We all went back to our worlds on Tuesday but there was a profound difference. Without even analyzing it, many knew it was the end of an age of innocence and that now, anything could happen.
That proved true in the following years when there were two attempts on President Gerald Ford’s life and another on President Ronald Reagan. Reagan came very close to dying and another charismatic leader was almost taken from us.
In 1968, Bobby Kennedy was assassinated and he most likely would have beaten Richard Nixon for the presidency. Martin Luther King was murdered as well and it was all absolutely devastating.
The 1960s are often depicted as a wonderful time.

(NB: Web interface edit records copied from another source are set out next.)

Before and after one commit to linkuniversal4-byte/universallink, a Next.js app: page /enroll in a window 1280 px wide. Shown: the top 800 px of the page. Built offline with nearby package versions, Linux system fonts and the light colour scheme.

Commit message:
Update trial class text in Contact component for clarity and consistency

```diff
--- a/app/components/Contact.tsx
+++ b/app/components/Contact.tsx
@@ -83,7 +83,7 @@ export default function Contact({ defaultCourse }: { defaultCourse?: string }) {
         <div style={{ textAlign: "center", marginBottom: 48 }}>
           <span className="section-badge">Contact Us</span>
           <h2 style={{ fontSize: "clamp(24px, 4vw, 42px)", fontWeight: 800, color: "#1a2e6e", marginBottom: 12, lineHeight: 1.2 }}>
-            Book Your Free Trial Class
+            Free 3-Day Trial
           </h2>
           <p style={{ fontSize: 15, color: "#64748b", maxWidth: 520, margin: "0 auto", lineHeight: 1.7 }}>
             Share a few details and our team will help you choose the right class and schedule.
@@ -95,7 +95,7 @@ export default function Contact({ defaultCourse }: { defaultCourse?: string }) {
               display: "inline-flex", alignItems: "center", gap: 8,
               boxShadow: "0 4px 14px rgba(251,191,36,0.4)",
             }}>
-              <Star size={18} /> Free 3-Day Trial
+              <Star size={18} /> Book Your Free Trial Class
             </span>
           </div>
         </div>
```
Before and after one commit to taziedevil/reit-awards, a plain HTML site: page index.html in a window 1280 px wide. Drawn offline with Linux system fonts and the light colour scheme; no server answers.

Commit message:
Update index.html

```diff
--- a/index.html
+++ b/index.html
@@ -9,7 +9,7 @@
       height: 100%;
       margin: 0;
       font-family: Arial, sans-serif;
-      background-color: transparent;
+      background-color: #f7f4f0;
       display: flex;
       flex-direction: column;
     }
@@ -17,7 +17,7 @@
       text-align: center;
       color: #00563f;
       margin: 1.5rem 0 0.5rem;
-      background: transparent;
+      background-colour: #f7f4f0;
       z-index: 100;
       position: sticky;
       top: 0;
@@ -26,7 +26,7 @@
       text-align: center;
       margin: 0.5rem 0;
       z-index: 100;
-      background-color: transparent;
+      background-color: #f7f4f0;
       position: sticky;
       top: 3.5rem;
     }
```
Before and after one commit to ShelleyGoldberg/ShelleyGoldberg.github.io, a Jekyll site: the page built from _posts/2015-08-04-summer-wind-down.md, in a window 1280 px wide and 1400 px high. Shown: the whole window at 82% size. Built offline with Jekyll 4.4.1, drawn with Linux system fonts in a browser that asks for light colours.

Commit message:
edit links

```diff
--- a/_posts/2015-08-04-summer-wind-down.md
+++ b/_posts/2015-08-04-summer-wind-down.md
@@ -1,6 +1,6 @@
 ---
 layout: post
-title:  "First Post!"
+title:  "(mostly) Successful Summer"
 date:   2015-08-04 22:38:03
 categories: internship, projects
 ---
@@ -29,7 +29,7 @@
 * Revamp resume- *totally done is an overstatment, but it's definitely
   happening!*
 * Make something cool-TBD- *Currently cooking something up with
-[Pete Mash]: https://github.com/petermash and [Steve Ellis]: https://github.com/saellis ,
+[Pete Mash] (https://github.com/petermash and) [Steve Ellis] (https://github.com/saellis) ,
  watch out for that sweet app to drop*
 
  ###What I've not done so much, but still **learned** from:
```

I have younger people tell me they would have loved to have grown up then because we had The Beatles, muscle cars and California beach influences.
I tell them it was an exhilarating time because young people like me helped make the country more interesting and equal by starting a cultural revolution.
I also tell them about the harm Vietnam did to the national psyche, race riots, the stupid surge in drug abuse and the day John F. Kennedy died.
A timeless passage from Charles Dickens’ classic novel about the French Revolution, “A Tale of Two Cities,” perhaps sums it up best:
“It was the best of times, it was the worst of times, it was the age of wisdom, it was the age of foolishness, it was the epoch of belief, it was the epoch of incredulity, it was the season of Light, it was the season of Darkness, it was the spring of hope, it was the winter of despair, we had everything before us, we had nothing before us, we were all going direct to Heaven, we were all going direct the other way…”